As the end of April approached, all the talk was about how slow the U.S. corn planting pace was developing. As the calendar turned to the month of May, the planting pace eventually hit the slowest rate on record.
Concern over Midwest drought turned to concern over conditions that were too wet and cold. All of this was happening while the market remained concerned about tight old-crop corn and soybean supplies.
Late planting and supply worries usually make up a bullish price recipe. Surprisingly, the market participants kept seeing the price action for corn remain benign. In fact, as of this week, for the month of May, corn is down 1.3%.
So, does it not matter that corn is planted late anymore? Are yields not affected when seeding occurs outside of the optimal planting dates? Has this measuring stick for crop performance been thrown out of the window? The answer: Maybe. Sort of.
The Market's View
Mike North, First Capitol Ag senior risk management adviser, says the U.S. farmers' newer seed and equipment technologies are changing the planting season and the way the market looks at it. "In the past few years, farmers have upgraded their eight-row planters to 16-row and some to 24-row planters. The market is catching onto the fact that farmers can put in the majority of the corn in a very short time frame," North says.
To be sure, this year's corn planting pace has gone from 5% complete on April 29 to 12% the following week, to 28% on May 13. And North sees next week's pace registering between 70% and 80% finished, as of this Sunday.
Longcreekfarms, a poster in Agriculture.com's Marketing Talk discussion group, agrees that bigger planters have changed mindsets. "Bigger planters = faster replanting, when the first round was sliced into mud.

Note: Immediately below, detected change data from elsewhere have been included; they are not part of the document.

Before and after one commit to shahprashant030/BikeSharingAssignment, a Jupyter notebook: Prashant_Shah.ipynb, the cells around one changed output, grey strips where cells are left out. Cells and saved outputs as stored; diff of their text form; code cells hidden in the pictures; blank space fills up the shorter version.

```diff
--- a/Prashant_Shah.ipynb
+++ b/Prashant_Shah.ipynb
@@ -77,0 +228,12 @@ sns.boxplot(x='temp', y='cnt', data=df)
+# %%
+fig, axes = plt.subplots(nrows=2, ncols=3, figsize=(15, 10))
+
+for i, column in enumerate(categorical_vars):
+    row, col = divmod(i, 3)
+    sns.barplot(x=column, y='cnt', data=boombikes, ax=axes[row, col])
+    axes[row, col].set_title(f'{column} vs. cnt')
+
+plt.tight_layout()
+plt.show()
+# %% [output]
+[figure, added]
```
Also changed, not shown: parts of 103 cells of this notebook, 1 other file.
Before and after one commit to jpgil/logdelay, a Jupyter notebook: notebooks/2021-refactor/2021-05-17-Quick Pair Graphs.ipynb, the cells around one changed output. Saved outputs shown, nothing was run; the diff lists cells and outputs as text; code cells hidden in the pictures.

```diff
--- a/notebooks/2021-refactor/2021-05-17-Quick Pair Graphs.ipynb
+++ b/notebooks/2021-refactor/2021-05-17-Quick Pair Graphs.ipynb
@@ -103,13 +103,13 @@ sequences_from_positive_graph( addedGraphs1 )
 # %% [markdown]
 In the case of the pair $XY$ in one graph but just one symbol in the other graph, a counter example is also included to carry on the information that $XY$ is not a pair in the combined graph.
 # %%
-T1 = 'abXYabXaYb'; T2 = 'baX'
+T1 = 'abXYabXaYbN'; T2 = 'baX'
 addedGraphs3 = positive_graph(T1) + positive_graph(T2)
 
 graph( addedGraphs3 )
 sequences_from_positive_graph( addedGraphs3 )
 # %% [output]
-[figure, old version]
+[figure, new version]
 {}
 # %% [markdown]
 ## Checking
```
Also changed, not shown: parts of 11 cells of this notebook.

Here in the eastern Corn Belt, I finished corn on April 25. My crop received a frost on May 14, 2013, but it looks like everything is taking off again," Longcreekfarms wrote.
Can we surmise that it's the bigger planters that are making this market unresponsive to delayed planting? Ron and Sue Mortensen, Advantage Ag analysts, see the market looking for other news, other than planting information.
"Since there has been no reaction to record-slow plantings, the market will need something else to happen to cause the next big move. No news to cause a big move? Then prices could easily drift lower as the market sinks under the weight of much larger supplies," the Mortensens say.
But wait -- the planting story is not over, according to colorofmoney, another poster in Agriculture.com's Marketing Talk discussion group. "You have to get off the tractor and dig a little behind the planter to see what's really happening. It has been good here (southern Minnesota) this last week, but any corn planted before that was a little sticky underneath. Pictures don't always tell the whole story. Last night, 3/4-inch of rain fell and more to come Sunday. Planters will likely be parked here over the weekend and be rolling past Memorial Day around here," colorofmoney wrote.